GOAL OF THE EXERCISE
The whole listing, apart from its images, should be restated word for word.

MATERIAL FOR THIS TASK
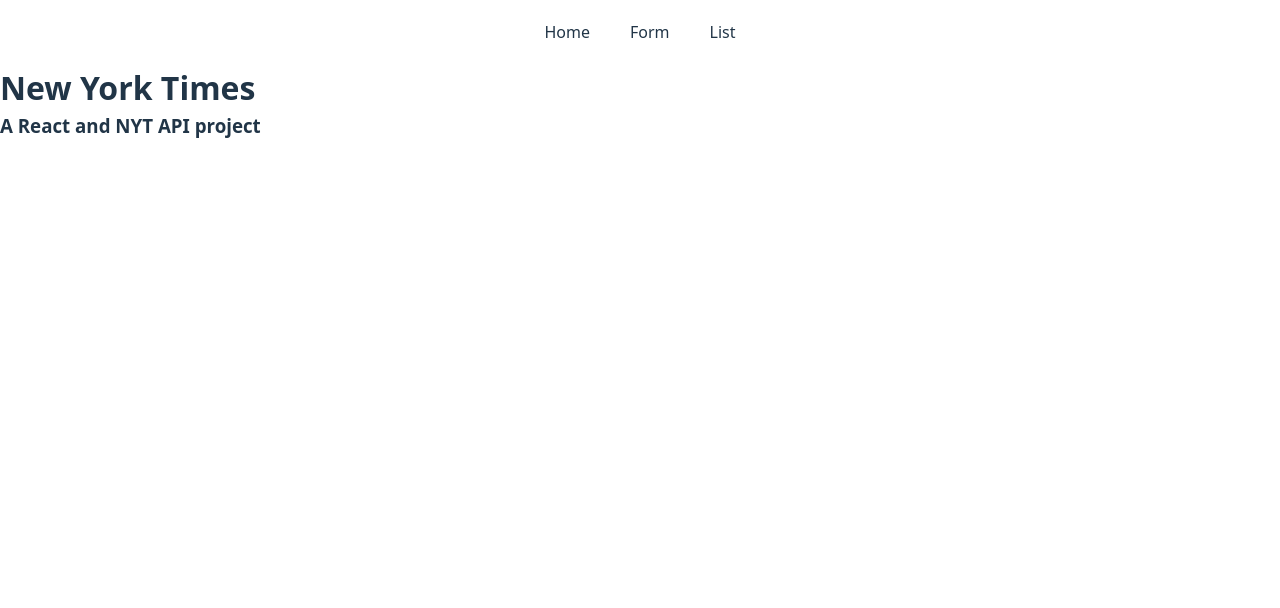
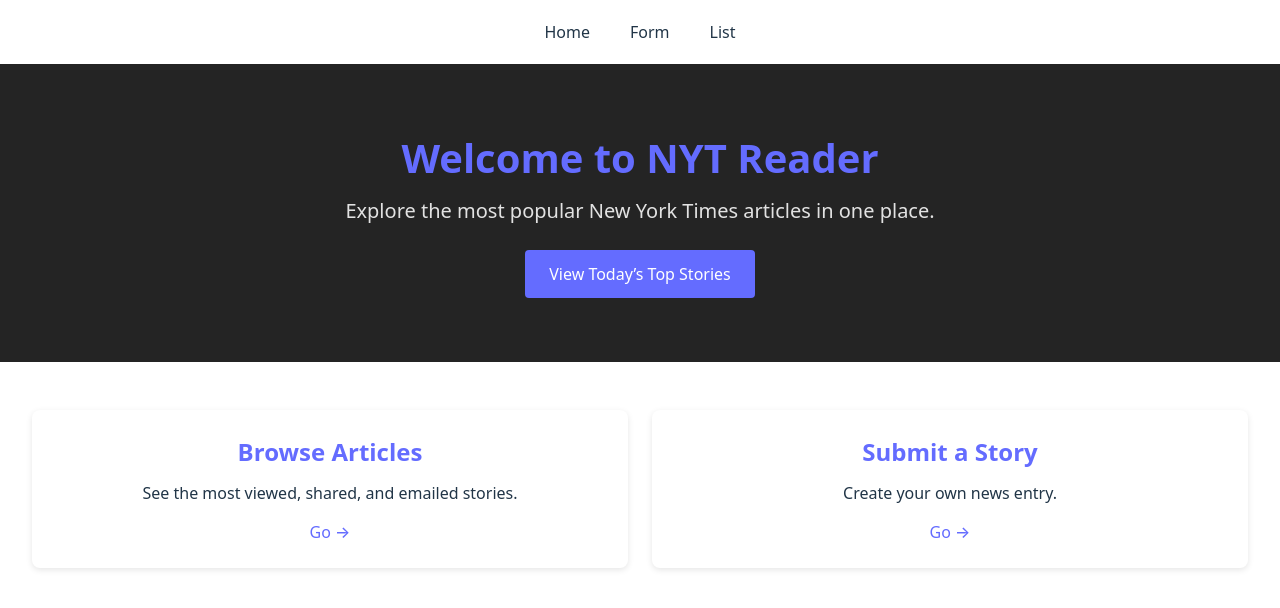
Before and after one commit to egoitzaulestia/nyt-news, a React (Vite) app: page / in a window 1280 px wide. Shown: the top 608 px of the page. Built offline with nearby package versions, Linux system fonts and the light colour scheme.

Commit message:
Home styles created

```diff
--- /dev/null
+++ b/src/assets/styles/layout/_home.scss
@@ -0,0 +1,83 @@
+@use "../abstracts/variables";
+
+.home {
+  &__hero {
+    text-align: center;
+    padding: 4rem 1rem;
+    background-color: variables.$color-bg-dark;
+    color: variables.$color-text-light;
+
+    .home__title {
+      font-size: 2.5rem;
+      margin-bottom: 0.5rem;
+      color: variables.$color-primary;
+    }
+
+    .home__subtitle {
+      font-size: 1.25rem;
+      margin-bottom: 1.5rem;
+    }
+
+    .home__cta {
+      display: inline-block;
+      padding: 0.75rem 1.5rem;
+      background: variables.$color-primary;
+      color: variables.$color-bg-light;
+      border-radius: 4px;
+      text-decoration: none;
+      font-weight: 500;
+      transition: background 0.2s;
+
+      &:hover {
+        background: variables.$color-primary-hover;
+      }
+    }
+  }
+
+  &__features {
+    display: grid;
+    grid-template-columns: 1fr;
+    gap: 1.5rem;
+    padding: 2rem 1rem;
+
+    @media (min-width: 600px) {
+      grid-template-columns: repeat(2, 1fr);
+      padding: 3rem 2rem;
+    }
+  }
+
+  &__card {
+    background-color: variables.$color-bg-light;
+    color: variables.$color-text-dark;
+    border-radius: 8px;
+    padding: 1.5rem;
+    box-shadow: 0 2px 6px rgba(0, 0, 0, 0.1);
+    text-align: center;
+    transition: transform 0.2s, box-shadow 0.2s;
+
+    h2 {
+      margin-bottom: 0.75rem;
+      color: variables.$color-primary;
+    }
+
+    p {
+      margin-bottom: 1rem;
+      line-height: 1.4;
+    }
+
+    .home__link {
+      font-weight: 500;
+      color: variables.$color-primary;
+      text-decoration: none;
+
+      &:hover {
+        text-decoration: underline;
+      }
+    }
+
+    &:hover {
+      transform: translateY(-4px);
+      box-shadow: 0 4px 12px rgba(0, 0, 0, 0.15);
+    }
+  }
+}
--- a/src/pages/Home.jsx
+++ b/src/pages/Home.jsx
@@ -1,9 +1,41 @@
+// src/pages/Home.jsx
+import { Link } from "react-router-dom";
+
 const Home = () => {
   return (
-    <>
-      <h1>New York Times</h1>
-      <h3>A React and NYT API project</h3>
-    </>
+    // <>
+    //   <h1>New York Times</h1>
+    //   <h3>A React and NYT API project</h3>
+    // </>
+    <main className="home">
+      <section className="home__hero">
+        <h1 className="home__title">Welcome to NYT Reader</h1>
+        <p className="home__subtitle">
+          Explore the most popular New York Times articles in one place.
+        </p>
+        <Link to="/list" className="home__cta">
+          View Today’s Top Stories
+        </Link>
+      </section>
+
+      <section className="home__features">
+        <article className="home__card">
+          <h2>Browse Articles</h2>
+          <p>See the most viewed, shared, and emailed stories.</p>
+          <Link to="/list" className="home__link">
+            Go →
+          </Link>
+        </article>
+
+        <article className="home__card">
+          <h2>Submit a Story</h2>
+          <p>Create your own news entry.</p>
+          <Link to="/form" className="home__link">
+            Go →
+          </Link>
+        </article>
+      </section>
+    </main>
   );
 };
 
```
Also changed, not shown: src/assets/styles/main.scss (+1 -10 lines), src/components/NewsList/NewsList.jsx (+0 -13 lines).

EXERCISE RESPONSE
Before and after one commit to egoitzaulestia/nyt-news, a React (Vite) app: page / in a window 1280 px wide. Shown: the top 608 px of the page. Built offline with nearby package versions, Linux system fonts and the light colour scheme.

Commit message:
Home styles created

```diff
--- /dev/null
+++ b/src/assets/styles/layout/_home.scss
@@ -0,0 +1,83 @@
+@use "../abstracts/variables";
+
+.home {
+  &__hero {
+    text-align: center;
+    padding: 4rem 1rem;
+    background-color: variables.$color-bg-dark;
+    color: variables.$color-text-light;
+
+    .home__title {
+      font-size: 2.5rem;
+      margin-bottom: 0.5rem;
+      color: variables.$color-primary;
+    }
+
+    .home__subtitle {
+      font-size: 1.25rem;
+      margin-bottom: 1.5rem;
+    }
+
+    .home__cta {
+      display: inline-block;
+      padding: 0.75rem 1.5rem;
+      background: variables.$color-primary;
+      color: variables.$color-bg-light;
+      border-radius: 4px;
+      text-decoration: none;
+      font-weight: 500;
+      transition: background 0.2s;
+
+      &:hover {
+        background: variables.$color-primary-hover;
+      }
+    }
+  }
+
+  &__features {
+    display: grid;
+    grid-template-columns: 1fr;
+    gap: 1.5rem;
+    padding: 2rem 1rem;
+
+    @media (min-width: 600px) {
+      grid-template-columns: repeat(2, 1fr);
+      padding: 3rem 2rem;
+    }
+  }
+
+  &__card {
+    background-color: variables.$color-bg-light;
+    color: variables.$color-text-dark;
+    border-radius: 8px;
+    padding: 1.5rem;
+    box-shadow: 0 2px 6px rgba(0, 0, 0, 0.1);
+    text-align: center;
+    transition: transform 0.2s, box-shadow 0.2s;
+
+    h2 {
+      margin-bottom: 0.75rem;
+      color: variables.$color-primary;
+    }
+
+    p {
+      margin-bottom: 1rem;
+      line-height: 1.4;
+    }
+
+    .home__link {
+      font-weight: 500;
+      color: variables.$color-primary;
+      text-decoration: none;
+
+      &:hover {
+        text-decoration: underline;
+      }
+    }
+
+    &:hover {
+      transform: translateY(-4px);
+      box-shadow: 0 4px 12px rgba(0, 0, 0, 0.15);
+    }
+  }
+}
--- a/src/pages/Home.jsx
+++ b/src/pages/Home.jsx
@@ -1,9 +1,41 @@
+// src/pages/Home.jsx
+import { Link } from "react-router-dom";
+
 const Home = () => {
   return (
-    <>
-      <h1>New York Times</h1>
-      <h3>A React and NYT API project</h3>
-    </>
+    // <>
+    //   <h1>New York Times</h1>
+    //   <h3>A React and NYT API project</h3>
+    // </>
+    <main className="home">
+      <section className="home__hero">
+        <h1 className="home__title">Welcome to NYT Reader</h1>
+        <p className="home__subtitle">
+          Explore the most popular New York Times articles in one place.
+        </p>
+        <Link to="/list" className="home__cta">
+          View Today’s Top Stories
+        </Link>
+      </section>
+
+      <section className="home__features">
+        <article className="home__card">
+          <h2>Browse Articles</h2>
+          <p>See the most viewed, shared, and emailed stories.</p>
+          <Link to="/list" className="home__link">
+            Go →
+          </Link>
+        </article>
+
+        <article className="home__card">
+          <h2>Submit a Story</h2>
+          <p>Create your own news entry.</p>
+          <Link to="/form" className="home__link">
+            Go →
+          </Link>
+        </article>
+      </section>
+    </main>
   );
 };
 
```
Also changed, not shown: src/assets/styles/main.scss (+1 -10 lines), src/components/NewsList/NewsList.jsx (+0 -13 lines).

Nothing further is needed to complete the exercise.